A tall, slender woman with auburn hair and a shy smile, Brown waves from the driveway of her aunt’s small house. It’s just a few doors from the trailer where Brown was raised, not far from the town where she supported her three children by plastering walls and laying floor tiles. And it’s just a short trip down the highway from the courthouse where in 1995 she was convicted in the shooting death of her close friend and employer, Lael Brown (no relation), a local landlord.
Debra Brown always swore she didn’t do it, and, in fact, no physical evidence connected her to the murder. Police failed to photograph or preserve key evidence from the house where the landlord was shot—including a stranger’s bloody handprint on the front door. But Debra, a struggling single mother, aroused police suspicion because of a smaller offense: She had forged some checks under Lael Brown’s name. That helped prosecutors make their case, and they convinced a jury that Debra had killed her employer to hide her tracks.
Jurors were never told about another suspect, a convicted thief and drug addict named Bobbie Sheen, who shortly after the shooting had been seen carrying a gun and mysteriously large wads of cash. (A ballistics test showed that Lael Brown had been killed with his own gun, which had then disappeared, presumably stolen by the murderer. The rent money Brown collected that week was missing from the house as well.) Sheen’s car had been seen at Lael Brown’s house that day, and he was furious with the landlord for evicting him weeks earlier. “That dirty SOB has got so much money,” Sheen told a friend, according to court documents. “If we had half the money he has stashed away, we’d both be rich.” Under questioning in court in January 2011, detectives said they could no longer recall why they never pursued the leads they’d received about Sheen. It’s too late now: He committed suicide in 2007.
The story might have ended there, as it does for many people imprisoned for someone else’s crime. A likely suspect is passed over by police. Or the real culprit dies, doesn’t talk or is ignored when he tries to confess in a closed case. But Brown got lucky. Her prison Bible teacher, who believed Brown’s protestations of innocence, contacted the Rocky Mountain Innocence Center in late 2001, and the organization signed on. It took years for the center’s volunteers—University of Utah law professor Jensie L. Anderson and an occasional student, working in their spare time—to gain access to sealed police files, find missing evidence and track down witnesses, some of whom had never testified.

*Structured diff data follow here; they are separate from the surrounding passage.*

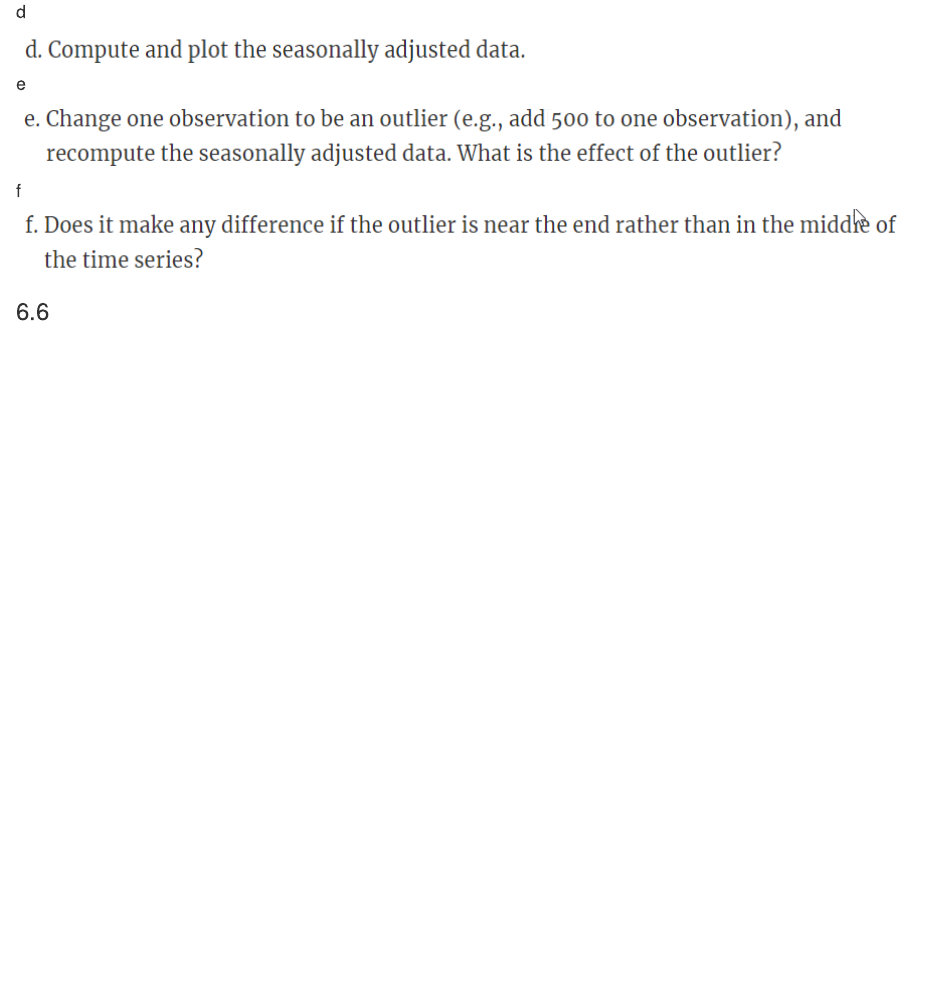
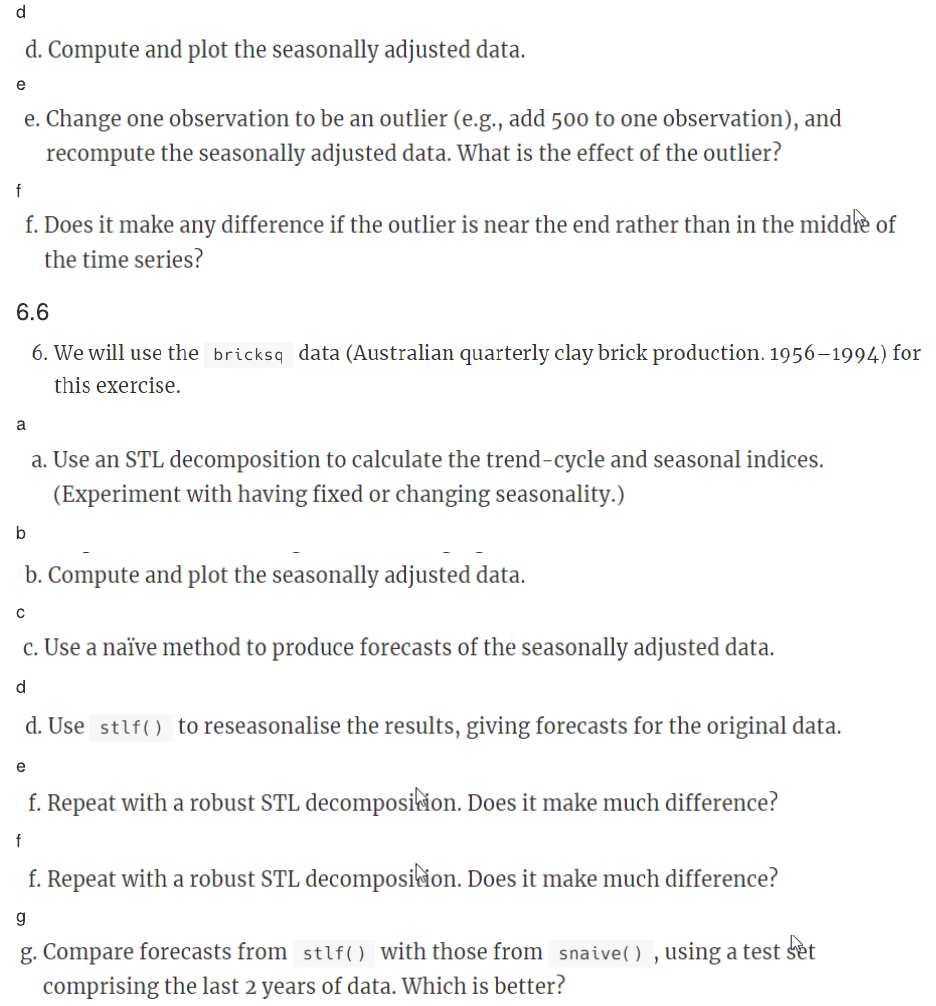
Before and after one commit to ncooper76/data624, an R Markdown document (data624-ha.Rmd): the page in a window 1100 px wide, from 6370 px down. Rendered offline with R 4.5, knitr and Pandoc, with nearby package versions; drawn as R Markdown's standard HTML page in place of the format the file asks for; some code elsewhere in the file could not run offline.

Commit message:
Week2 Setup

```diff
--- a/data624-ha.Rmd
+++ b/data624-ha.Rmd
@@ -307,3 +307,48 @@ Accuracy measures are very sensitive to the training/test split. Forecasts by de
 
 
 ### 6.6
+![](./week2/6.6.png)
+
+
+#### a
+![](./week2/6.6a.png)
+
+
+
+#### b
+![](./week2/6.6b.png)
+
+
+
+
+
+#### c
+![](./week2/6.6c.png)
+
+
+
+
+
+#### d
+![](./week2/6.6d.png)
+
+
+
+
+
+#### e
+![](./week2/6.6f.png)
+
+
+
+
+
+#### f
+![](./week2/6.6f.png)
+
+
+
+
+
+#### g
+![](./week2/6.6g.png)
```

But after Monroe joined the center in 2006, she took two steps that significantly ramped up progress in Brown’s case. Together with Anderson, Monroe created the innocence clinic at the University of Utah to train students as case investigators. And she and Anderson helped persuade Alan Sullivan, a senior attorney at Snell & Wilmer, a leading Salt Lake City law firm, to represent Brown pro bono, a model that the center now employs for all its cases. Her work paid off. In May 2011, after two new witnesses corroborated Brown’s alibi, a judge freed her, ruling that the facts showed Brown could not have committed the crime.